It’s kind of like holiday prep—I realize many of us are overwhelmed with the upcoming Thanksgivukkah mega holiday (Is it here yet???), but of course we’re looking forward to it at the same time. How do you keep things in perspective when you’re stressed out prepping for a holiday that is both celebratory and spiritual? IFF/Chicago director Ari Moffic blogged about stress release during the holidays.

When it comes to wedding planning, I find that what keeps the process fun, exciting and meaningful is the constant reminder of what will be our joy at the end of it all: a day in which we make a lifelong commitment surrounded by our loved ones. Eye on the prize.

But how do you keep your eye on the prize when there is a seemingly endless list of things to do to prepare for your wedding day over the next TEN months? Take a step back. What works for me might not work for you, but simply spending quality time with my fiancĂ© and participating in the planning together is what I find makes it all meaningful. It’s more fun to pick out save the dates or imagine a menu when you’re bouncing ideas off your fiancĂ©. I realize I am lucky in that my fiancĂ© actually wants to be an equal player in this process, which is not often the case. (I’m sorry if that sounds sexist: I do not mean to say this exclusively pertains to men. But often there is one person who is less interested in planning than the other.)

I also know that I’m only two months into wedding planning. I keep hearing that things will get more stressful as it gets closer. But your fiancĂ© is your support. He or she is your partner and your care taker and your source of joy. Whether or not they want to help you pick out flower arrangements–and whether or not you agree on bigger issues like whether or not to have a rabbi officiate the ceremony–lean on that person. I promise everything will seem easier.
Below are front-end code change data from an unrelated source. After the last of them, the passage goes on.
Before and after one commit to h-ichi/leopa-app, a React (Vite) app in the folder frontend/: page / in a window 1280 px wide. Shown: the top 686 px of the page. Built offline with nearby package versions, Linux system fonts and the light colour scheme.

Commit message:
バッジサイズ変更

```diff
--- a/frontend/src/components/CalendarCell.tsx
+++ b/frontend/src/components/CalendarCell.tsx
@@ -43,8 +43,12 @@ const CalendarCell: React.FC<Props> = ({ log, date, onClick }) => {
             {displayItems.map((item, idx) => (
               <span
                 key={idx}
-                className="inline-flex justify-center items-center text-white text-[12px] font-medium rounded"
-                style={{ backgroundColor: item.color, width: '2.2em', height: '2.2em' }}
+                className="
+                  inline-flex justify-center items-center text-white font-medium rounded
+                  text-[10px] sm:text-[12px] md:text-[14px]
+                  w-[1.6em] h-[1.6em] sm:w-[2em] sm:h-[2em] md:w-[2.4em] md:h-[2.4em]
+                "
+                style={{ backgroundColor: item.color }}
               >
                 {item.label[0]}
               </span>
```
Video 6: what to do when you suck at wedding planning

  

Greetings InterfaithFamily & Friends,

Arel and I have been out of the loop for awhile due to the recent high holy holidays. We didn’t want to plaster our videos everywhere while more important agendas were going on for the Jewish people. For us, this was an especially meaningful past weeks as we celebrated our first high holidays as a Jewish couple. It was heartfelt and it gave us the space to reflect on how far we’ve come as a couple and where we want to go from here on all sorts of levels, especially spiritually. We are genuinely excited about the upcoming year.

So now that we’re back to wedding planning, we have another video for you. The honest truth is that we both are not so great with planning, which means we had to come up with a solution otherwise our wedding would be one horrendous party. What did we end up doing? Watch the video to find out.